Change listing data:
* * *
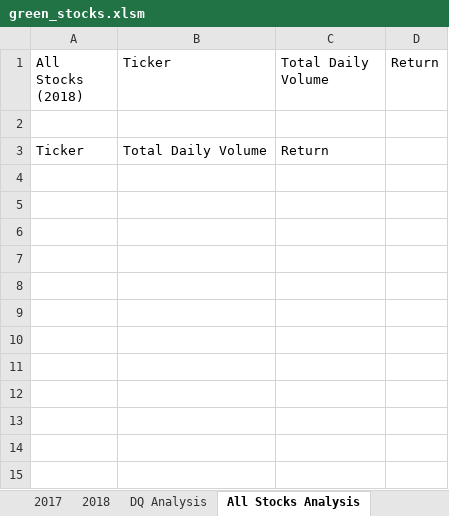
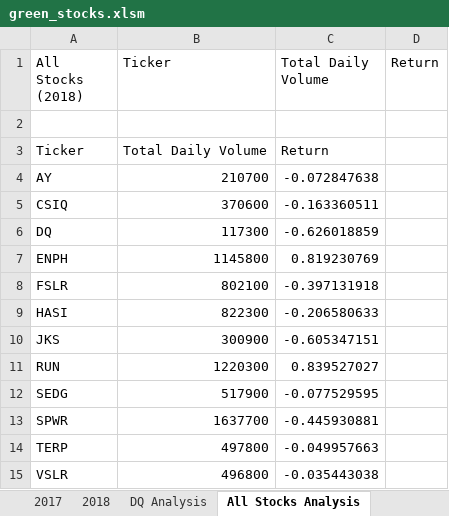
Before and after one commit to ajpetrask/stock-analysis, an Excel workbook: green_stocks.xlsm, sheet All Stocks Analysis, drawn as a sheet; values as stored, in another font and other column widths than the file's, no borders; the diff names each change by its address in the sheet, - before the commit and + after, or states it on an @@ line.

Commit message:
Add files via upload
End of 2.3.3

```diff
--- a/green_stocks.xlsm (sheet All Stocks Analysis)
+++ b/green_stocks.xlsm (sheet All Stocks Analysis)
+row 4: AY | 210700 | -0.072847638
+row 5: CSIQ | 370600 | -0.163360511
+row 6: DQ | 117300 | -0.626018859
+row 7: ENPH | 1145800 | 0.819230769
+row 8: FSLR | 802100 | -0.397131918
+row 9: HASI | 822300 | -0.206580633
+row 10: JKS | 300900 | -0.605347151
+row 11: RUN | 1220300 | 0.839527027
+row 12: SEDG | 517900 | -0.077529595
+row 13: SPWR | 1637700 | -0.445930881
+row 14: TERP | 497800 | -0.049957663
+row 15: VSLR | 496800 | -0.035443038
```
* * *
▶ **Task**:
Set down the data above verbatim, omitting every image.

▶ **Written solution**:
Before and after one commit to ajpetrask/stock-analysis, an Excel workbook: green_stocks.xlsm, sheet All Stocks Analysis, drawn as a sheet; values as stored, in another font and other column widths than the file's, no borders; the diff names each change by its address in the sheet, - before the commit and + after, or states it on an @@ line.

Commit message:
Add files via upload
End of 2.3.3

```diff
--- a/green_stocks.xlsm (sheet All Stocks Analysis)
+++ b/green_stocks.xlsm (sheet All Stocks Analysis)
+row 4: AY | 210700 | -0.072847638
+row 5: CSIQ | 370600 | -0.163360511
+row 6: DQ | 117300 | -0.626018859
+row 7: ENPH | 1145800 | 0.819230769
+row 8: FSLR | 802100 | -0.397131918
+row 9: HASI | 822300 | -0.206580633
+row 10: JKS | 300900 | -0.605347151
+row 11: RUN | 1220300 | 0.839527027
+row 12: SEDG | 517900 | -0.077529595
+row 13: SPWR | 1637700 | -0.445930881
+row 14: TERP | 497800 | -0.049957663
+row 15: VSLR | 496800 | -0.035443038
```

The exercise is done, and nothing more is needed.